4. June 2013. Until last Friday more than hundred scientists from Europe, Australia, Brazil, Chile, Canada, Japan and the US discussed the latest news in high-resolution spectroscopy and the developement of a new generation of spectroscopes for the ELT. They were invited to come to Potsdam by the Leibniz Institute for Astrophysics Potsdam (AIP) to join the institute's 10th ThinkShop, an event supported by the DFG.
The future of spectroscopy

Spectroscopy ThinkShop. (Credit: AIP)

The scope of this meeting was to bring together the astronomical community that builds and uses high-resolution spectrographs. High spectral resolution is essential to quantify and to constrain the many micro- and macro-scale processes in cosmic plasma. The workshop in particular concentrated on the coupling between predictive numerical simulations and quantitative spectroscopic observations.
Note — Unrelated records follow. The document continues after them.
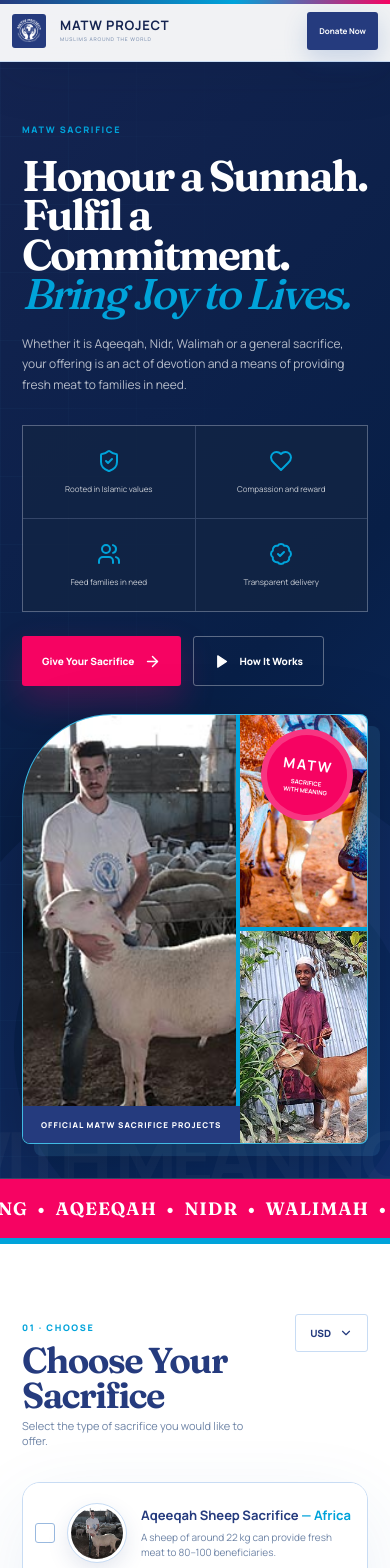
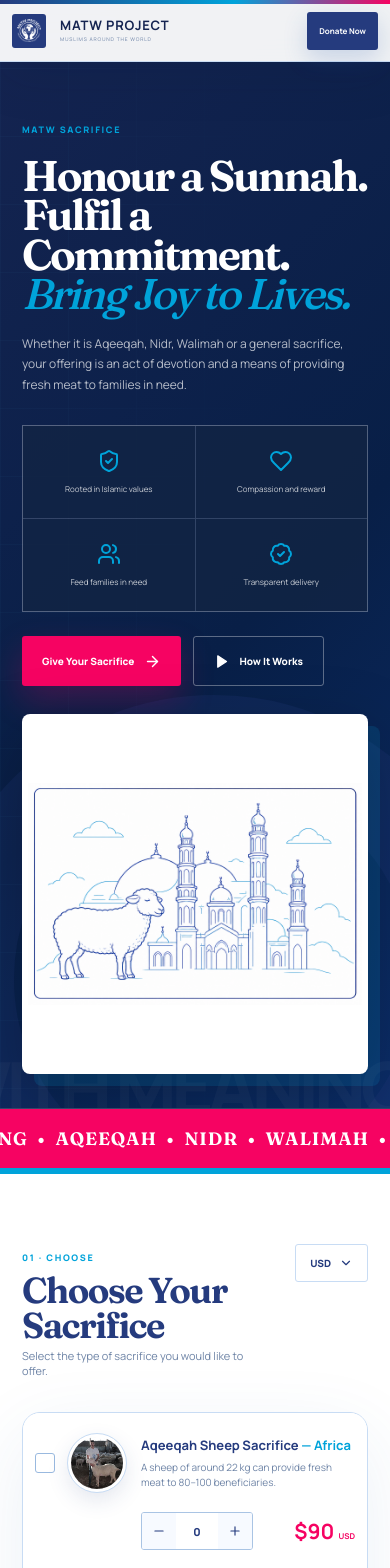
Before and after one commit to 292akhil2929-cmyk/matw-projectme-replica, a React (Vite) app in the folder sacrifice-story/: page / in a window 390 px wide. Shown: the top 1568 px of the page. Built offline with nearby package versions, Linux system fonts and the light colour scheme; a web font is replaced by a local one.

Commit message:
Place generated mosque and sheep hero

```diff
--- a/sacrifice-story/src/App.jsx
+++ b/sacrifice-story/src/App.jsx
@@ -149,13 +149,7 @@
         animate={{ opacity: 1, x: 0, rotate: 0 }}
         transition={{ duration: 1, delay: 0.12, ease: [0.16, 1, 0.3, 1] }}
       >
-        <img className="hero-main-photo" src="/matw-aqeeqah.jpg" alt="MATW sacrifice team member with a sheep" />
-        <div className="hero-side-photos">
-          <img src="/matw-cow.jpg" alt="MATW cow sacrifice project" />
-          <img src="/matw-goat.jpg" alt="MATW goat sacrifice project" />
-        </div>
-        <div className="hero-seal" aria-hidden="true"><strong>MATW</strong><span>Sacrifice<br />with meaning</span></div>
-        <span className="image-caption">Official MATW sacrifice projects</span>
+        <img className="hero-line-art" src="/matw-line-hero-v2.png" alt="Blue line illustration of a sheep standing in front of a mosque" />
       </motion.div>
     </section>
   );
--- a/sacrifice-story/src/styles.css
+++ b/sacrifice-story/src/styles.css
@@ -91,16 +91,9 @@
 .primary-button:hover, .outline-button:hover { transform: translateY(-3px); }
 .primary-button { color: white; background: var(--pink); box-shadow: 0 15px 34px rgba(237,0,100,.24); }
 .outline-button { border: 1px solid rgba(255,255,255,.34); }
-.bp-hero-visual { position: relative; z-index: 3; height: 550px; overflow: hidden; display: grid; grid-template-columns: 1.55fr .8fr; gap: 4px; background: var(--sky); border: 1px solid rgba(255,255,255,.25); border-radius: 160px 10px 10px 10px; box-shadow: 22px 22px 0 rgba(0,163,218,.16), 0 36px 100px rgba(0,0,0,.28); }
-.bp-hero-visual img { width: 100%; height: 100%; object-fit: cover; transition: transform 1.2s cubic-bezier(.16,1,.3,1), filter .5s ease; }
-.bp-hero-visual:hover img { transform: scale(1.035); filter: saturate(1.08); }
-.hero-main-photo { min-width: 0; }
-.hero-side-photos { min-width: 0; display: grid; grid-template-rows: 1fr 1fr; gap: 4px; overflow: hidden; }
-.hero-side-photos img { min-height: 0; }
-.hero-seal { position: absolute; right: 24px; top: 24px; width: 118px; height: 118px; padding: 18px; display: grid; place-content: center; color: white; background: var(--pink); border: 8px solid rgba(255,255,255,.2); border-radius: 50%; text-align: center; transform: rotate(7deg); }
-.hero-seal strong { font-size: 18px; letter-spacing: .13em; }
-.hero-seal span { margin-top: 5px; font-size: 7px; font-weight: 700; line-height: 1.35; text-transform: uppercase; }
-.image-caption { position: absolute; left: 0; bottom: 0; padding: 13px 18px; color: white; background: var(--blue); font-size: 8px; font-weight: 800; letter-spacing: .13em; text-transform: uppercase; }
+.bp-hero-visual { position: relative; z-index: 3; height: 550px; overflow: hidden; display: grid; place-items: center; padding: 10px; background: white; border: 1px solid rgba(255,255,255,.35); border-radius: 12px; box-shadow: 22px 22px 0 rgba(0,163,218,.16), 0 36px 100px rgba(0,0,0,.28); }
+.bp-hero-visual .hero-line-art { width: 100%; height: 100%; object-fit: contain; transition: transform 1.2s cubic-bezier(.16,1,.3,1); }
+.bp-hero-visual:hover .hero-line-art { transform: scale(1.018); }
 
 .values-band { position: relative; z-index: 3; overflow: hidden; color: white; background: var(--pink); border-bottom: 6px solid var(--sky); }
 .values-band > div { width: max-content; display: flex; animation: values-march 24s linear infinite; }
@@ -257,12 +250,7 @@
   .bp-hero-copy > p { font-size: 12px; }
   .hero-values { grid-template-columns: repeat(2,1fr); }
   .hero-values span { min-height: 92px; }
-  .bp-hero-visual { height: 430px; border-radius: 90px 8px 8px; box-shadow: 12px 12px 0 rgba(79,169,216,.14), 0 24px 70px rgba(0,0,0,.25); }
-  .bp-hero-visual { grid-template-columns: 1.35fr .8fr; }
-  .bp-hero-visual img { object-position: center; transform: none; }
-  .hero-seal { right: 14px; top: 14px; width: 92px; height: 92px; padding: 12px; border-width: 6px; }
-  .hero-seal strong { font-size: 14px; }
-  .hero-seal span { font-size: 6px; }
+  .bp-hero-visual { height: 360px; padding: 5px; border-radius: 8px; box-shadow: 12px 12px 0 rgba(0,163,218,.14), 0 24px 70px rgba(0,0,0,.25); }
 
   .choice-section, .meaning-section, .locations-section, .proof-section, .faq-section, .explainer-section, .legacy-section, .impact-section, .bp-footer { padding-left: 22px; padding-right: 22px; }
   .choice-section, .meaning-section, .locations-section, .proof-section, .faq-section { padding-top: 70px; padding-bottom: 70px; }
```
Also changed, not shown: sacrifice-story/public/matw-line-hero-v2.png (added).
The European Extremely Large Telescope (E-ELT or ELT) is planned to be built by the European Southern Observatory (ESO) in the Atacama Desert in Chile. The construction oft he telescope with it’s 39.3 metre diameter primary mirror is going to start 2013. New technologies - in particular spectroscopic technologies as they were discussed on the AIP ThinkShop - are required to seize all the possibilities the ELT offers.


Media contact: Kerstin Mork,, +49 331 7499469

The key areas of research at the Leibniz Institute for Astrophysics Potsdam (AIP) are cosmic magnetic fields and extragalactic astrophysics. A considerable part of the Institute's efforts aim at the development of research technology in the fields of spectroscopy, robotic telescopes, and e-science. The AIP is the successor of the Berlin Observatory founded in 1700 and of the Astrophysical Observatory of Potsdam founded in 1874. The latter was the world's first observatory to emphasize explicitly the research area of astrophysics. The AIP has been a member of the Leibniz Association since 1992.